# Problem to solve:
The response should consist of the data below, copied exactly, with no pictures in it.

(Data excerpts)
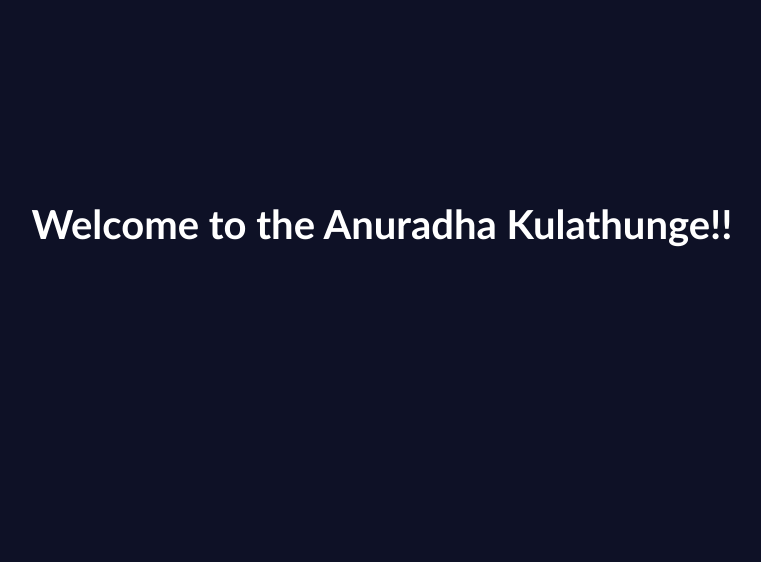
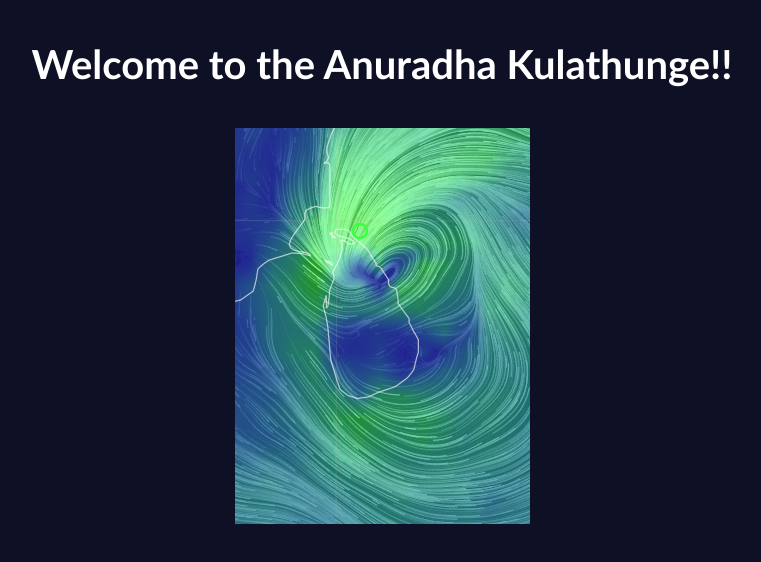
Before and after one commit to xuleanuradha/web-github-io, a plain HTML site: page index.html in a window 1280 px wide. Shown: the whole page, without its empty margins (258-1019 px from the left). Drawn offline with Linux system fonts and the light colour scheme.

Commit message:
update sl weather news

```diff
--- a/index.html
+++ b/index.html
@@ -12,7 +12,7 @@
    }
 
    .ak-header {
-       margin: 200px;
+       margin: 40px;
        font-family: Calibri;
        font-size: 40px;
        font-weight: bold;
@@ -26,5 +26,11 @@
     <div class="ak-header">
         Welcome to the Anuradha Kulathunge!!
     </div>
+
+    <div style="text-align: center">
+        <a href="https://earth.nullschool.net/#current/wind/surface/level/orthographic=-278.88,8.64,2509/loc=80.541,9.774">
+            <img src="sl.PNG">
+        </a>
+    </div>
 </body>
 </html>
```
Also changed, not shown: sl.PNG (added).
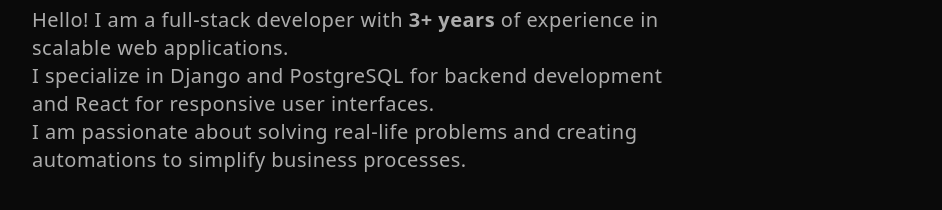
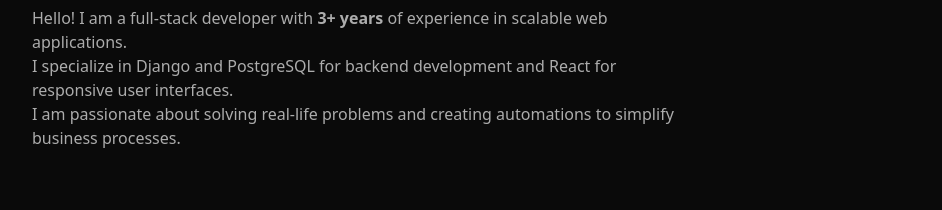
Before and after one commit to fuadnafiz98/fuadnafiz98-com, an Astro site: page / in a window 1280 px wide. Shown: the part 186-396 px from the top of the page, without its empty margins (283-1225 px from the left). Built offline with nearby package versions, Linux system fonts and the light colour scheme; Astro itself is replaced by a stand-in of ours.

Commit message:
fix: font

```diff
--- a/src/pages/index.astro
+++ b/src/pages/index.astro
@@ -92,7 +92,7 @@ const canonicalURL = 'https://fuadnafiz98.com';
           </a>
         </div>
       </div>
-      <section class="tracking-wide text-neutral-300/80 mt-8 space-y-4 text-sm md:text-xl">
+      <section class="text-neutral-300/80 mt-8 space-y-4 text-sm md:text-base">
         Hello! I am a full-stack developer with <b>3+ years</b> of experience in scalable web applications.
         <br /> I specialize in Django and PostgreSQL for backend development and React for responsive
         user interfaces.
```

# Exercise output:
Before and after one commit to xuleanuradha/web-github-io, a plain HTML site: page index.html in a window 1280 px wide. Shown: the whole page, without its empty margins (258-1019 px from the left). Drawn offline with Linux system fonts and the light colour scheme.

Commit message:
update sl weather news

```diff
--- a/index.html
+++ b/index.html
@@ -12,7 +12,7 @@
    }
 
    .ak-header {
-       margin: 200px;
+       margin: 40px;
        font-family: Calibri;
        font-size: 40px;
        font-weight: bold;
@@ -26,5 +26,11 @@
     <div class="ak-header">
         Welcome to the Anuradha Kulathunge!!
     </div>
+
+    <div style="text-align: center">
+        <a href="https://earth.nullschool.net/#current/wind/surface/level/orthographic=-278.88,8.64,2509/loc=80.541,9.774">
+            <img src="sl.PNG">
+        </a>
+    </div>
 </body>
 </html>
```
Also changed, not shown: sl.PNG (added).
Before and after one commit to fuadnafiz98/fuadnafiz98-com, an Astro site: page / in a window 1280 px wide. Shown: the part 186-396 px from the top of the page, without its empty margins (283-1225 px from the left). Built offline with nearby package versions, Linux system fonts and the light colour scheme; Astro itself is replaced by a stand-in of ours.

Commit message:
fix: font

```diff
--- a/src/pages/index.astro
+++ b/src/pages/index.astro
@@ -92,7 +92,7 @@ const canonicalURL = 'https://fuadnafiz98.com';
           </a>
         </div>
       </div>
-      <section class="tracking-wide text-neutral-300/80 mt-8 space-y-4 text-sm md:text-xl">
+      <section class="text-neutral-300/80 mt-8 space-y-4 text-sm md:text-base">
         Hello! I am a full-stack developer with <b>3+ years</b> of experience in scalable web applications.
         <br /> I specialize in Django and PostgreSQL for backend development and React for responsive
         user interfaces.
```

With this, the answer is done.